Owing to two separate but strange circumstances, Bill Guerin had been in his job as Wild GM for more than 13 months but had yet to oversee a draft until this week:
He took over in August 2019 after Paul Fenton was unexpectedly fired late in the offseason after overseeing the June draft; and this year’s draft was pushed back to October because of the disruption caused by the coronavirus pandemic.
One draft is a slim body of work, but the initial impression is this: Guerin is a GM cut from the same mold as Vikings GM Rick Spielman in that he likes to wheel-and-deal on draft day. But at least in his first draft, Guerin proved to be the anti-Spielman in his approach to pick trading.
Guerin made three trades, and all three involved moving up into higher draft positions: Dealing Luke Kunin and the No. 101 pick for Nick Bonino, the No. 37 and No. 70 picks; turning around and swapping the No. 70 pick and No. 132 for No. 65; and dealing a couple of late picks (163 and 194) for No. 146.
In running the Vikings’ drafts for the past dozen years — and in particular the last several since he was promoted to general manager in 2012 — Spielman has generally done the opposite. In the 2020 draft, he amassed a record 15 picks, often by trading down to stockpile them (including dealing the No. 25 overall pick for No. 31 and two other lower picks and swapping No. 105 overall for four lower picks.

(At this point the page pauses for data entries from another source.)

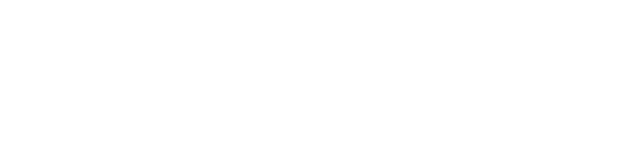
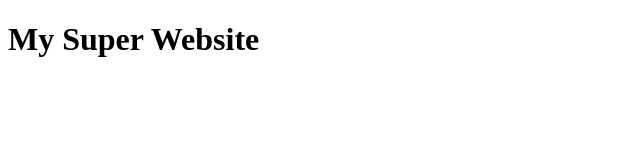
Before and after one commit to alicepetitjean/my-super-website, a plain HTML site: page index.html in a window 1280 px wide. Shown: the whole page, without its empty margins (0-640 px from the left). Drawn offline with Linux system fonts and the light colour scheme.

Commit message:
Added Title and h1

```diff
--- a/index.html
+++ b/index.html
@@ -2,9 +2,9 @@
 <html>
   <head>
     <meta charset="UTF-8">
-    <title>title</title>
+    <title>My Super Website</title>
   </head>
   <body>
-
+  <h1>My Super Website</h1>
   </body>
 </html>
```
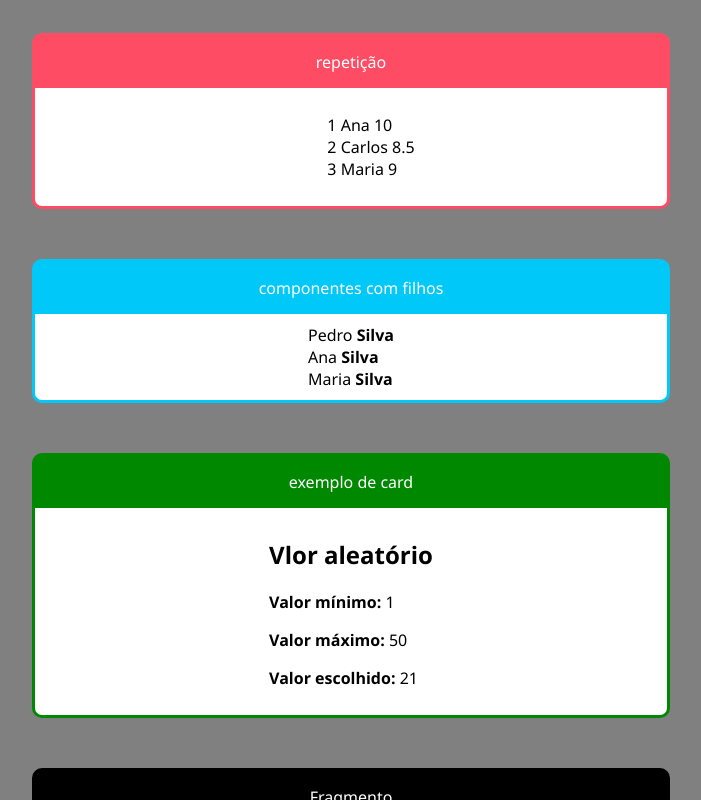
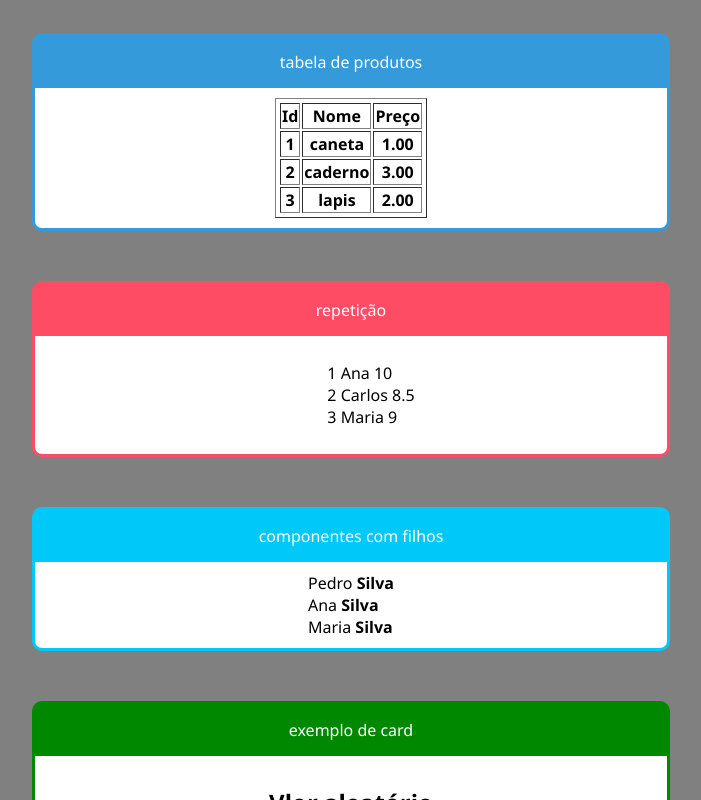
Before and after one commit to RicardoBaltazar/jogos-em-javascript, a React (Create React App) app in the folder my-app/: page / in a window 1280 px wide. Shown: the top 800 px of the page, without its empty margins (289-990 px from the left). Built offline with nearby package versions, Linux system fonts and the light colour scheme.

Commit message:
exercício repetição

```diff
--- a/my-app/src/app.jsx
+++ b/my-app/src/app.jsx
@@ -2,6 +2,7 @@ import React from 'react'
 
 import Card from "./componentes/layout/Card"
 
+import TabelaProdutos from "./componentes/repetição/TabelaProdutos"
 import ListaAlunos from "./componentes/repetição/ListaAlunos"
 import Familia from "./componentes/básicos/Familia"
 import Aleatorio from "./componentes/básicos/Aleatorio"
@@ -14,6 +15,10 @@ export default function App(props) {
         <div id="App">
 
             <div className="cards">
+                <Card titulo="tabela de produtos" color="#349ad9">
+                    <TabelaProdutos />
+                </Card>
+
                 <Card titulo="repetição" color="#ff4c65">
                     <ListaAlunos />
                 </Card>
--- /dev/null
+++ b/my-app/src/componentes/repetição/TabelaProdutos.jsx
@@ -0,0 +1,34 @@
+import React from 'react'
+import produtos from "../../data/produtos"
+
+export default function Produtos(props) {
+
+    function getLinhas() {
+        return produtos.map(produtos =>{
+            return (
+                <tr key={produtos.id}>
+                    <th>{produtos.id}</th>
+                    <th>{produtos.nome}</th>
+                    <th>{produtos.preco}</th>
+                </tr>
+            )
+        })
+    }
+
+    return (
+        <div>
+            <table border="1">
+                <tr>
+                    <thead>
+                        <th>Id</th>
+                        <th>Nome</th>
+                        <th>Preço</th>
+                    </thead>
+                    <tbody >
+                        {getLinhas()}
+                    </tbody>
+                </tr>
+            </table>
+        </div>
+    )
+}
--- /dev/null
+++ b/my-app/src/data/produtos.js
@@ -0,0 +1,22 @@
+const produtos = [
+    {
+        id: 1,
+        nome: 'caneta',
+        preco: '1.00'
+    },
+
+    {
+        id: 2,
+        nome: 'caderno',
+        preco: '3.00'
+    },
+
+    {
+        id: 3,
+        nome: 'lapis',
+        preco: '2.00'
+    }
+
+]
+
+export default produtos
```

Spielman has earned his reputation for making trades — often in that direction. Over The Cap analyzed drafts from 2011 to 2019 (starting with the implementation of the rookie wage scale) and found that Spielman made a whopping 33 trades in those nine drafts. Of those trades, 24 of them involved trades down while just nine were moves up.
Which approach is more successful? Guess it depends on who you ask — and who you draft.
The Vikings have hit on some late round gems and have been in the playoffs three of the last five years. In that Over The Cap analysis of NFL drafts, Bill Belichick was another decisionmaker who was found to trade down the overwhelming majority of the time (22 down, 9 up) during that span. The Patriots have done OK for themselves.
On the flip side, the Saints’ Mickey Loomis has made 10 trades in that time period — all of them up. Those premium picks have helped them to a 37-11 record over the past three seasons.
Spielman generally gets better overall value than he gives up, as illustrated by his performance in several value charts amassed by Daily Norseman from the 2020 draft.
If we look at one commonly used NHL draft pick value chart, Guerin lost value in his two true pick swaps (the trade involving Kunin and Bonino is harder to gauge).
So the answer to my own Twitter question, “Bill Guerin and Rick Spielman are each given a dollar’s worth of random coins. Who ends up with the most money after they are done trading it back and forth to each other?” is probably different than a lot of your humorous replies.
I think Spielman probably winds up with the most money, executing enough swaps where he gives up a quarter and gets three dimes in return.
But in real life — and in the draft — those dimes aren’t worth as much if you can’t spend them all in the same place. (Or maybe think of it this way: Would you rather have $100 to spend at one restaurant or $35 to spend at three different restaurants? You know, assuming it’s safe to eat at any of those places).
Spielman is betting on volume to unearth good classes. Guerin is betting on his ability (and that of Judd Brackett, head of amateur scouting) to identify players they really want and to execute trades guaranteed to land those players, even if it means fewer chances to make picks.
That’s how you have one GM wind up with 15 picks and another with just five, even though both drafts are seven rounds.
Which one was most successful? Let’s meet back here in 2023 to sort out the answer.